- Marjani, A.; Babanezhad, M.; Shirazian, S. Application of adaptive network-based fuzzy inference system (ANFIS) in the numerical investigation of Cu/water nanofluid convective flow. Case Stud. Therm. Eng. 2020, 22, 100793. [Google Scholar] [CrossRef]
- Mohammadzaheri, M.; Amouzadeh, A.; Doustmohammadi, M.; Emadi, M.; Jamshidi, E.; Ghodsi, M.; Soltani, P. Fuzzy Analysis of Resonance Frequencies for Structural Inspection of an Engine Cylinder Block. Fuzzy Inf. Eng. 2021, 13, 266–276. [Google Scholar] [CrossRef]
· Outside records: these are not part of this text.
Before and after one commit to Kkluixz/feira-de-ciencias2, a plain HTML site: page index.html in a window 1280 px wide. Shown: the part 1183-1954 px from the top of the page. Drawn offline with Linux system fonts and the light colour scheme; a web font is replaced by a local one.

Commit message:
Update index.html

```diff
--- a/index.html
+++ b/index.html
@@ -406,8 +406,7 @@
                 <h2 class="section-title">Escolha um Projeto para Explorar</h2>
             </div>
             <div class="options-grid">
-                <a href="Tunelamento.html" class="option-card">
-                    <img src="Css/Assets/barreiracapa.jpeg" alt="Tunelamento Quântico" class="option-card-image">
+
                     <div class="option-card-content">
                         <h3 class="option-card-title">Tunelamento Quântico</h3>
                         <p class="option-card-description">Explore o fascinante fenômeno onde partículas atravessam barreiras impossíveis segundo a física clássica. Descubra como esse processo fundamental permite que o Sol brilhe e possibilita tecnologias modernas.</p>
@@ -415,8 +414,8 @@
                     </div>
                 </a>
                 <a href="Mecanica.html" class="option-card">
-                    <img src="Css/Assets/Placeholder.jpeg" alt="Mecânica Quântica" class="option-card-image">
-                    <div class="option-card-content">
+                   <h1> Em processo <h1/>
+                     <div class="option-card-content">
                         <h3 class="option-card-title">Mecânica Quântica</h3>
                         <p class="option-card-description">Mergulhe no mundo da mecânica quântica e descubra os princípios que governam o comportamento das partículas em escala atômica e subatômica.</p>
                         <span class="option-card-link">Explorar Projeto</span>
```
- Deng, Y.; Xiao, H.; Xu, J.; Wang, H. Prediction model of PSO-BP neural network on coliform amount in special food. Saudi J. Biol. Sci. 2019, 26, 1154–1160. [Google Scholar] [CrossRef] [PubMed]
- Jahangir, M.H.; Mousavi Reineh, S.M.; Abolghasemi, M. Spatial predication of flood zonation mapping in Kan River Basin, Iran, using artificial neural network algorithm. Weather Clim. Extrem. 2019, 25, 100215. [Google Scholar] [CrossRef]
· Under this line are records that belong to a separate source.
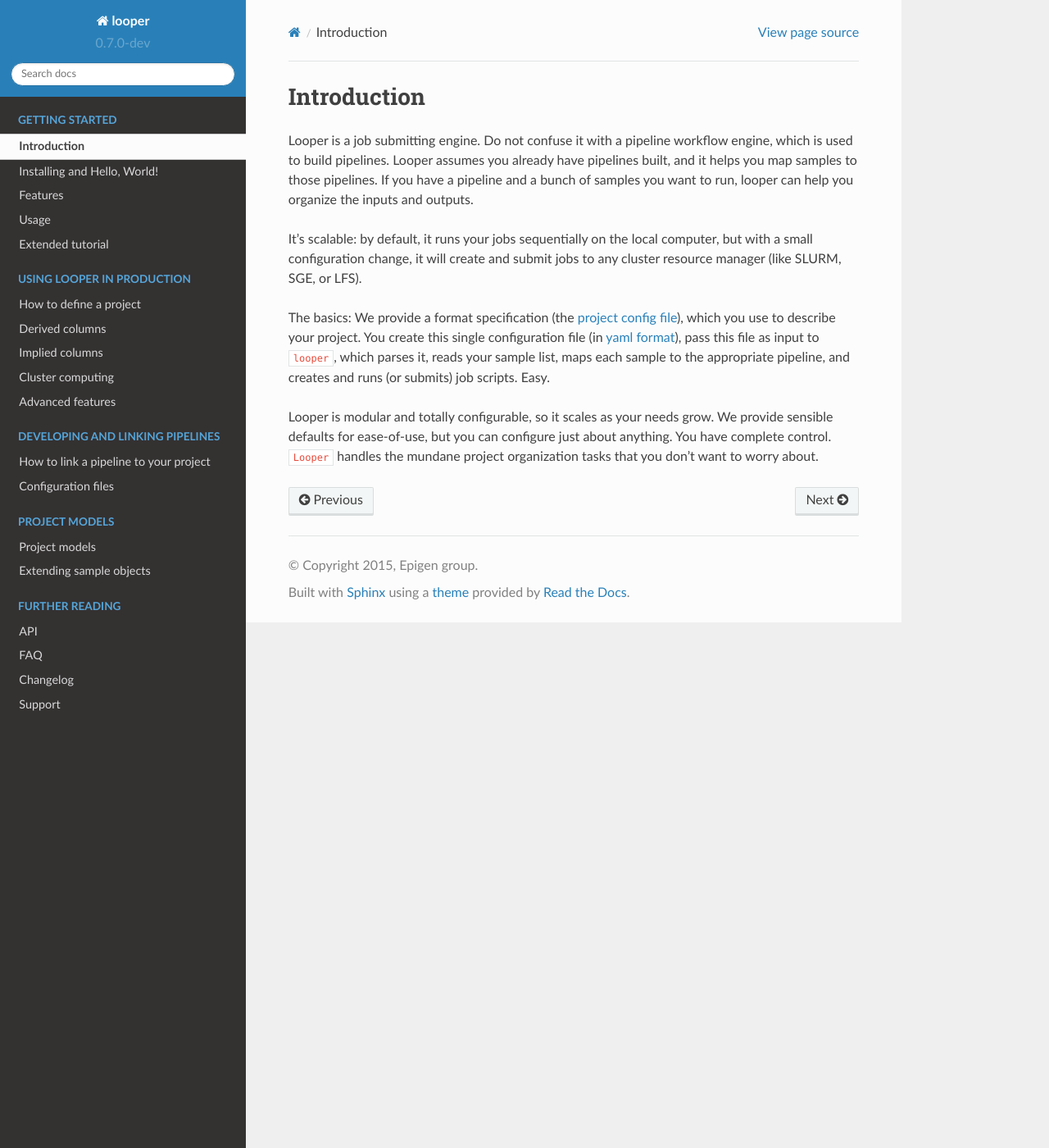
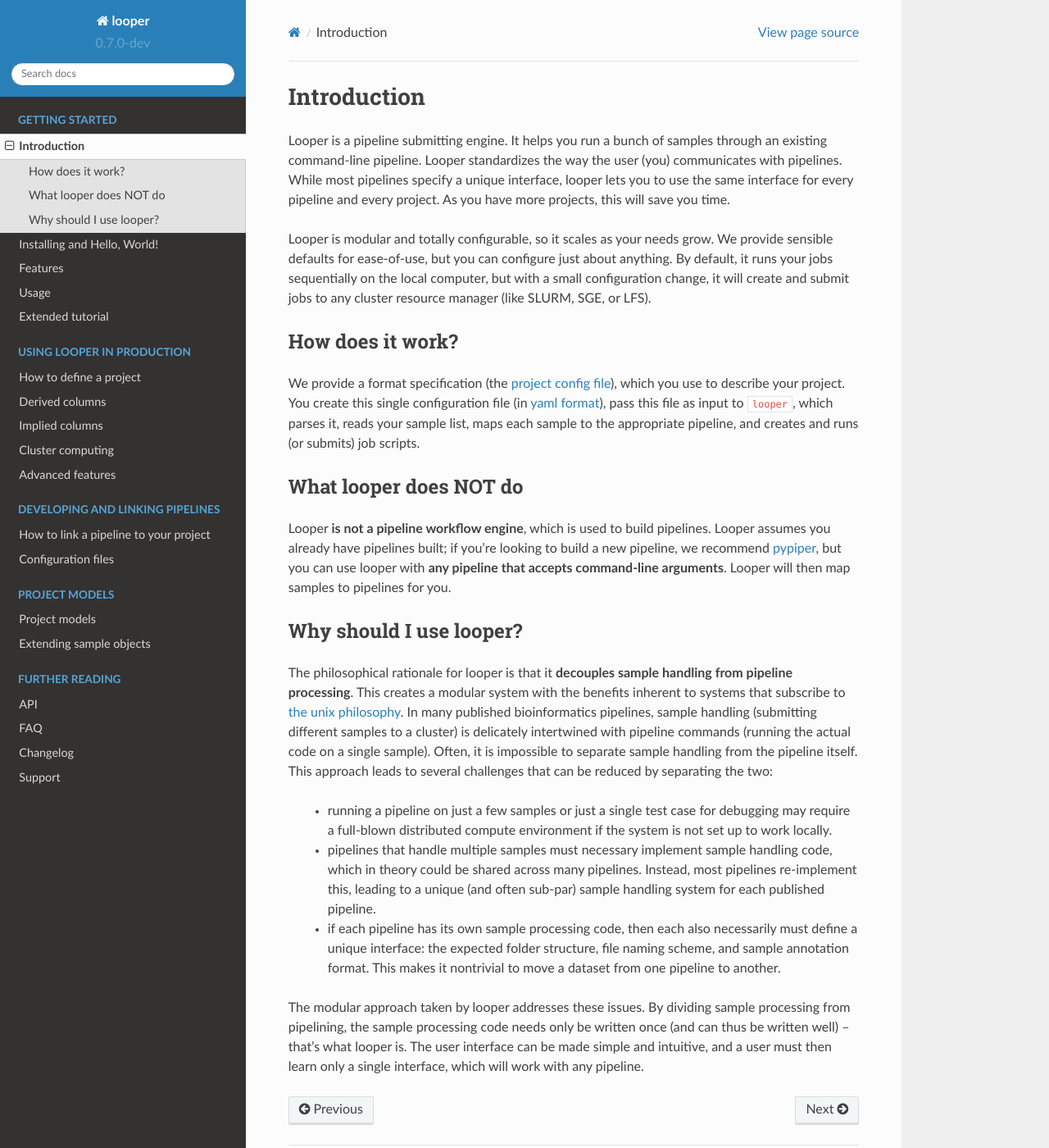
Before and after one commit to pepkit/peppy, a Sphinx documentation site: the page built from doc/source/intro.rst, in a window 1280 px wide and 1400 px high. Shown: the whole window at 82% size. Built offline with Sphinx 7.4.7 and the Read the Docs theme 2.0.0, drawn with Linux system fonts in a browser that asks for light colours.

Commit message:
docs updates

```diff
--- a/doc/source/faq.rst
+++ b/doc/source/faq.rst
@@ -2,7 +2,7 @@
 =========================
 
 - Why isn't the ``looper`` executable in my path?
-	By default, Python packages are installed to ``~/.local/bin``. You can add this location to your path by appending it (``export PATH=$PATH:~/.local/bin``). See discussion about this issue here: https://github.com/epigen/looper/issues/8
+	By default, Python packages are installed to ``~/.local/bin``. You can add this location to your path by appending it (``export PATH=$PATH:~/.local/bin``).
 
 - How can I run my jobs on a cluster?
 	See :ref:`cluster resource managers <cluster-resource-managers>`.
@@ -14,4 +14,4 @@
 	`Pypiper <http://pypiper.readthedocs.io/>`_ and `Looper <http://looper.readthedocs.io/>`_ work together as a comprehensive pipeline management system. `Pypiper <http://pypiper.readthedocs.io/>`_ builds individual, single-sample pipelines that can be run one sample at a time. `Looper <http://looper.readthedocs.io/>`_ then processes groups of samples, submitting appropriate pipelines to a cluster or server. The two projects are independent and can be used separately, but they are most powerful when combined.
 
 - Why isn't looper submitting my pipeline: ``Not submitting, flag found: ['*_completed.flag']``?
-	When using ``looper run``, looper first checks the sample output directly for flag files for each sample (which can be `_completed.flag`, or `_running.flag`, or `_failed.flag`). Typically, we don't want to resubmit a job that's already running or already finished, so by default, looper **will not submit a job when it finds a flag file**. This is what the message above is indicating. If you do in fact want to re-rerun a sample (maybe you've updated the pipeline, or you want to run restart a failed attempt), you can do so by just passing ``--ignore-flags`` to looper at startup. This will skip the flag check **for all samples**. If you only want to re-run or restart a few samples, it's best to just delete the flag files for the samples you want to restart.
+	When using ``looper run``, looper first checks the sample output for flag files (which can be `_completed.flag`, or `_running.flag`, or `_failed.flag`). Typically, we don't want to resubmit a job that's already running or already finished, so by default, looper **will not submit a job when it finds a flag file**. This is what the message above is indicating. If you do in fact want to re-rerun a sample (maybe you've updated the pipeline, or you want to run restart a failed attempt), you can do so by just passing ``--ignore-flags`` to looper at startup. This will skip the flag check **for all samples**. If you only want to re-run or restart a few samples, it's best to just delete the flag files for the samples you want to restart, then use ``looper run`` as normal.
--- a/doc/source/features.rst
+++ b/doc/source/features.rst
@@ -5,13 +5,13 @@
 Simplicity for the beginning, power when you need to expand.
 
 - **Flexible pipelines:**
-	Use looper with any pipeline, any library, in any domain. We designed it to work with `Pypiper <http://pypiper.readthedocs.io/>`_, but looper has an infinitely flexible command-line argument system that will let you configure it to work with  any script (pipeline) that accepts command-line arguments. You can also configure looper to submit multiple pipelines per sample.
+	Use looper with any pipeline, any library, in any domain. We designed it to work with `pypiper <http://pypiper.readthedocs.io/>`_, but looper has an infinitely flexible command-line argument system that will let you configure it to work with  any script (pipeline) that accepts command-line arguments. You can also configure looper to submit multiple pipelines per sample.
 
 - **Flexible compute:**
 	If you don't change any settings, looper will simply run your jobs serially. But Looper includes a templating system that will let you process your pipelines on any cluster resource manager (SLURM, SGE, etc.). We include default templates for SLURM and SGE, but it's easy to add your own as well. Looper also gives you a way to determine which compute queue/partition to submit on-the-fly, by passing the ``--compute`` parameter to your call to ``looper run``, making it simple to use by default, but very flexible if you have complex resource needs.
 
 - **Standardized project definition:**
-	Looper defines a flexible standard format for describing projects, and there are other tools that can read these same formats. For example, we are working on an R package that will read the same project definition and provide all your sample metadata (and pipeline results) in an R analysis environment, with no additional effort. With a standardized project definition, the possibilities are endless.
+	Looper reads a flexible standard format for describing projects, which we call PEP (Portable Encapsulated Projects). Once you describe your project in this format, other PEP-compatible tools can also read your project. For example, you may use the `pepr <https://github.com/pepkit/pepr>`_ R package or the (pending) ``pep`` python package to import all your sample metadata (and pipeline results) in an R or python analysis environment. With a standardized project definition, the possibilities are endless.
 
 - **Subprojects:**
 	Subprojects make it easy to define two very similar projects without duplicating project metadata.
@@ -20,7 +20,7 @@
 	Looper is job-aware and will not submit new jobs for samples that are already running or finished, making it easy to add new samples to existing projects, or re-run failed samples.
 
 - **Flexible input files:**
-	Looper's *derived column* feature lets you easily use samples with input files on different file systems or from different projects, with different naming conventions. This also makes it easy to share projects across compute environments without having to change sample annotations.
+	Looper's *derived column* feature makes projects portable. You can use it to collate samples with input files on different file systems or from different projects, with different naming conventions. How it works: you specify a variable filepath like ``/path/to/{sample_name}.txt``, and looper populates these file paths on the fly using metadata from your sample sheet. This makes it easy to share projects across compute environments or individuals without having to change sample annotations to point at different places.
 
 - **Flexible resources:**
 	Looper has an easy-to-use resource requesting scheme. With a few lines to define CPU, memory, clock time, or anything else, pipeline authors can specify different computational resources depending on the size of the input sample and pipeline to run. Or, just use a default if you don't want to mess with setup.
--- a/doc/source/hello-world.rst
+++ b/doc/source/hello-world.rst
@@ -41,6 +41,6 @@
 
 .. HINT::
 
-	If the looper executable isn't in your path, add it with ``export PATH=~/.local/bin:$PATH`` -- check out the :doc:`FAQ <faq>`.
+	If the looper executable isn't in your path, add it with ``export PATH=~/.local/bin:$PATH``.
 
 Now just read the explanation in the `Hello, Looper! example repository <https://github.com/databio/hello_looper>`_ to understand what you've accomplished.
--- a/doc/source/intro.rst
+++ b/doc/source/intro.rst
@@ -2,10 +2,32 @@
 Introduction
 =====================================
 
-Looper is a job submitting engine. Do not confuse it with a pipeline workflow engine, which is used to build pipelines. Looper assumes you already have pipelines built, and it helps you map samples to those pipelines. If you have a pipeline and a bunch of samples you want to run, looper can help you organize the inputs and outputs.
+Looper is a pipeline submitting engine. It helps you run a bunch of samples through an existing command-line pipeline. Looper standardizes the way the user (you) communicates with pipelines. While most pipelines specify a unique interface, looper lets you to use the same interface for every pipeline and every project. As you have more projects, this will save you time.
 
-It's scalable: by default, it runs your jobs sequentially on the local computer, but with a small configuration change, it will create and submit jobs to any cluster resource manager (like SLURM, SGE, or LFS).
+Looper is modular and totally configurable, so it scales as your needs grow. We provide sensible defaults for ease-of-use, but you can configure just about anything. By default, it runs your jobs sequentially on the local computer, but with a small configuration change, it will create and submit jobs to any cluster resource manager (like SLURM, SGE, or LFS).
 
-The basics: We provide a format specification (the :ref:`project config file <project-config-file>`), which you use to describe your project. You create this single configuration file (in `yaml format <http://www.yaml.org/>`_), pass this file as input to ``looper``, which parses it, reads your sample list, maps each sample to the appropriate pipeline, and creates and runs (or submits) job scripts. Easy.
 
-Looper is modular and totally configurable, so it scales as your needs grow. We provide sensible defaults for ease-of-use, but you can configure just about anything. You have complete control. ``Looper`` handles the mundane project organization tasks that you don't want to worry about.
+
+How does it work?
+^^^^^^^^^^^^^^^^^^^^^^^^^^^^
+
+We provide a format specification (the :ref:`project config file <project-config-file>`), which you use to describe your project. You create this single configuration file (in `yaml format <http://www.yaml.org/>`_), pass this file as input to ``looper``, which parses it, reads your sample list, maps each sample to the appropriate pipeline, and creates and runs (or submits) job scripts.
+
+What looper does NOT do
+^^^^^^^^^^^^^^^^^^^^^^^^^^^^
+
+Looper **is not a pipeline workflow engine**, which is used to build pipelines. Looper assumes you already have pipelines built; if you're looking to build a new pipeline, we recommend `pypiper <http://pypiper.readthedocs.io/>`_, but you can use looper with **any pipeline that accepts command-line arguments**. Looper will then map samples to pipelines for you.
+
+
+Why should I use looper?
+^^^^^^^^^^^^^^^^^^^^^^^^^^^^
+
+The philosophical rationale for looper is that it **decouples sample handling from pipeline processing**. This creates a modular system with the benefits inherent to systems that subscribe to `the unix philosophy <https://en.wikipedia.org/wiki/Unix_philosophy>`_. In many published bioinformatics pipelines, sample handling (submitting different samples to a cluster) is delicately intertwined with pipeline commands (running the actual code on a single sample). Often, it is impossible to separate sample handling from the pipeline itself. This approach leads to several challenges that can be reduced by separating the two:
+
+	* running a pipeline on just a few samples or just a single test case for debugging may require a full-blown distributed compute environment if the system is not set up to work locally.
+
+	* pipelines that handle multiple samples must necessary implement sample handling code, which in theory could be shared across many pipelines. Instead, most pipelines re-implement this, leading to a unique (and often sub-par) sample handling system for each published pipeline.
+
+	* if each pipeline has its own sample processing code, then each also necessarily must define a unique interface: the expected folder structure, file naming scheme, and sample annotation format. This makes it nontrivial to move a dataset from one pipeline to another.
+
+The modular approach taken by looper addresses these issues. By dividing sample processing from pipelining, the sample processing code needs only be written once (and can thus be written well) -- that's what looper is. The user interface can be made simple and intuitive, and a user must then learn only a single interface, which will work with any pipeline.
--- a/doc/source/pipeline-interface-mapping.rst.inc
+++ b/doc/source/pipeline-interface-mapping.rst.inc
@@ -1,5 +1,3 @@
-:orphan:
-
 .. _pi_mapping:
 
 Pipeline interface section: protocol_mapping
@@ -39,7 +37,7 @@
 	  rnaBitSeq.py -f,
 	  rnaTopHat.py -f
 
-
+..
 	- **Case 3:** a protocol runs one pipeline which depends on another. Example: ``WGBSNM: first;second;third;(fourth, fifth)``
 
 	.. warning::
```
Also changed, not shown: doc/source/pipeline-interface-pipelines.rst.inc (+26 -23 lines), doc/source/pipeline-interface.rst (+7 -3 lines). Lines whose indentation alone changed are shown as unchanged.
- Ebert, N.; Goos, J.C.; Kirschbaum, F.; Yildiz, E.; Koch, T. Methods of sensitivity analysis in model-based calibration. Automot. Engine Technol. 2020, 5, 45–56. [Google Scholar] [CrossRef]
- Vakili-Nezhaad, G.R.; Vatani, M.; Asghari, M.; Ashour, I. Effect of temperature on the physical properties of 1-butyl-3-methylimidazolium based ionic liquids with thiocyanate and tetrafluoroborate anions, and 1-hexyl-3-methylimidazolium with tetrafluoroborate and hexafluorophosphate anions. J. Chem. Thermodyn. 2012, 54, 148–154. [Google Scholar] [CrossRef]
- Mohammadi, F.; Bina, B.; Karimi, H.; Rahimi, S.; Yavari, Z. Modeling and sensitivity analysis of the alkylphenols removal via moving bed biofilm reactor using artificial neural networks: Comparison of Levenberg Marquardt and particle swarm optimization training algorithms. Biochem. Eng. J. 2020, 161, 107685. [Google Scholar] [CrossRef]
- Ionic Liquids Database—ILThermo (v2.0). Available online: https://ilthermo.boulder.nist.gov/ (accessed on 23 July 2022).
| Publisher’s Note: MDPI stays neutral with regard to jurisdictional claims in published maps and institutional affiliations. |
© 2022 by the authors. Licensee MDPI, Basel, Switzerland. This article is an open access article distributed under the terms and conditions of the Creative Commons Attribution (CC BY) license (https://creativecommons.org/licenses/by/4.0/).